| What this task involves |
Scan the records for lines with the word "from", and copy every such line.

____ Records for this task

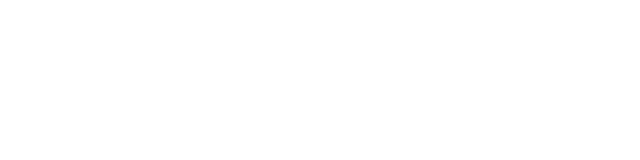
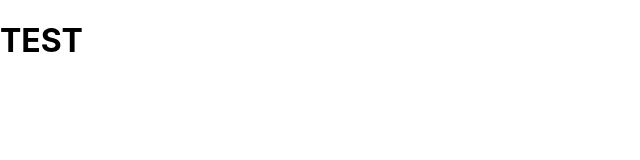
Before and after one commit to koh1project/todo-list, a React (Create React App) app: page / in a window 1280 px wide. Shown: the top 160 px of the page, without its empty margins (0-640 px from the left). Built offline with nearby package versions, Linux system fonts and the light colour scheme.

Commit message:
Change App.tsx

```diff
--- a/src/App.tsx
+++ b/src/App.tsx
@@ -1,8 +1,11 @@
 import React from 'react';
 
-
 function App() {
-  return <div className="App"></div>;
+  return (
+    <div className="App">
+      <h1>TEST</h1>
+    </div>
+  );
 }
 
 export default App;
```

________

| Solution for this exercise |
Before and after one commit to koh1project/todo-list, a React (Create React App) app: page / in a window 1280 px wide. Shown: the top 160 px of the page, without its empty margins (0-640 px from the left). Built offline with nearby package versions, Linux system fonts and the light colour scheme.
 import React from 'react';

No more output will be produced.